Copy every line of the data in which the word "issues" occurs.

SOURCE DATA:
--*--

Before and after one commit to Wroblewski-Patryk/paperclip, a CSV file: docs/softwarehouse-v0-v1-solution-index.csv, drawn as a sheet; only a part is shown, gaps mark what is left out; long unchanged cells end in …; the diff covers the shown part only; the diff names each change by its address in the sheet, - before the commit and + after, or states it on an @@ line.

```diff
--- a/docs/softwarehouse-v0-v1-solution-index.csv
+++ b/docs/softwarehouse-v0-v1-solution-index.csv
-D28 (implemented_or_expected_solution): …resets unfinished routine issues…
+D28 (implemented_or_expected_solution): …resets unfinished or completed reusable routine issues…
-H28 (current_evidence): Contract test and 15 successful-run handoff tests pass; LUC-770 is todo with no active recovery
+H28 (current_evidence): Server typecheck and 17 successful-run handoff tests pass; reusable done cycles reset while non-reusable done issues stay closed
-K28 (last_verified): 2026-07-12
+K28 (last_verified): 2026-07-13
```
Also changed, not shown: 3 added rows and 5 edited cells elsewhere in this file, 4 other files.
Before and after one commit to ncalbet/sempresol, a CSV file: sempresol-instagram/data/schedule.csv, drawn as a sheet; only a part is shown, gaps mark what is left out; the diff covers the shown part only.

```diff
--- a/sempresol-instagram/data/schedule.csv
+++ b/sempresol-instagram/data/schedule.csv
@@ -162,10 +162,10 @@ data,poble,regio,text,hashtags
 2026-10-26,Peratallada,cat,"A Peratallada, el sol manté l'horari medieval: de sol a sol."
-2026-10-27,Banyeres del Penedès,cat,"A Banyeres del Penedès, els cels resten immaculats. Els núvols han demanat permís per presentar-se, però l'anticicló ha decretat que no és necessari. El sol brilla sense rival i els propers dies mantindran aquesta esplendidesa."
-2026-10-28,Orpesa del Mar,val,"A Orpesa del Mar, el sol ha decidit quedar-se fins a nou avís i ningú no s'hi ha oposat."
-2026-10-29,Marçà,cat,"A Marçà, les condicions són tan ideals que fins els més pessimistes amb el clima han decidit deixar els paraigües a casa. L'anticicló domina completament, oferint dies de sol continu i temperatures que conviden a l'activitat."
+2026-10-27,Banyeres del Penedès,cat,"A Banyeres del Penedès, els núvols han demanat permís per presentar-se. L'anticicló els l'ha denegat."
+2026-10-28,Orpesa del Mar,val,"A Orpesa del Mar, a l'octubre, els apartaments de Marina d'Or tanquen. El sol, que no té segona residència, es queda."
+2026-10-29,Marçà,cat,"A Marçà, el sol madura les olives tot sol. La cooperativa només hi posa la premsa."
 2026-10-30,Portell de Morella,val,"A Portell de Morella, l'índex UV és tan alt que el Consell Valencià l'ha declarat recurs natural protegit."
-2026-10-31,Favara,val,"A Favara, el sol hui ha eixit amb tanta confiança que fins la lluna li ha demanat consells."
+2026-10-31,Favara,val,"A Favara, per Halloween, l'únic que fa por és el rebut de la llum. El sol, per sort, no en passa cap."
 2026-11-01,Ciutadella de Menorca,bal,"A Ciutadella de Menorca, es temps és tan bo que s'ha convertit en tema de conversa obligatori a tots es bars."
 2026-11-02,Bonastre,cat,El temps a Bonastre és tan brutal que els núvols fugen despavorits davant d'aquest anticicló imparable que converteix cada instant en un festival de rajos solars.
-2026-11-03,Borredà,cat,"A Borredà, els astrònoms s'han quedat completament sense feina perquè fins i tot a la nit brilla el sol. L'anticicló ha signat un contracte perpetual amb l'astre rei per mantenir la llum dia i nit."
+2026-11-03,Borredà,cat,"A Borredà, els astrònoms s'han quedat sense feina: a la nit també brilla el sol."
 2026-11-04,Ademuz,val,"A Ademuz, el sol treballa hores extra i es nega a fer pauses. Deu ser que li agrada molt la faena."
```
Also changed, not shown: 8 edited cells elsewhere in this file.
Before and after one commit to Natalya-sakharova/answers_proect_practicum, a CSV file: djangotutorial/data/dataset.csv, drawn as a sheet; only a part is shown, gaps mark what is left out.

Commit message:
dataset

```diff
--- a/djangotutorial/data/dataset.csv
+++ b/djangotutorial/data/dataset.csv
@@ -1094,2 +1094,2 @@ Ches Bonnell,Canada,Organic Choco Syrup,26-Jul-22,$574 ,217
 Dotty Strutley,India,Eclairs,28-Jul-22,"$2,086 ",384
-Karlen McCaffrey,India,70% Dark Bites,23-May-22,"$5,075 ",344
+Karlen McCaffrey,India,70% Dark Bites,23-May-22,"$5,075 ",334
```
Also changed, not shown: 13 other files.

--*--

SOLVED EXERCISE:
-D28 (implemented_or_expected_solution): …resets unfinished routine issues…
+D28 (implemented_or_expected_solution): …resets unfinished or completed reusable routine issues…
+H28 (current_evidence): Server typecheck and 17 successful-run handoff tests pass; reusable done cycles reset while non-reusable done issues stay closed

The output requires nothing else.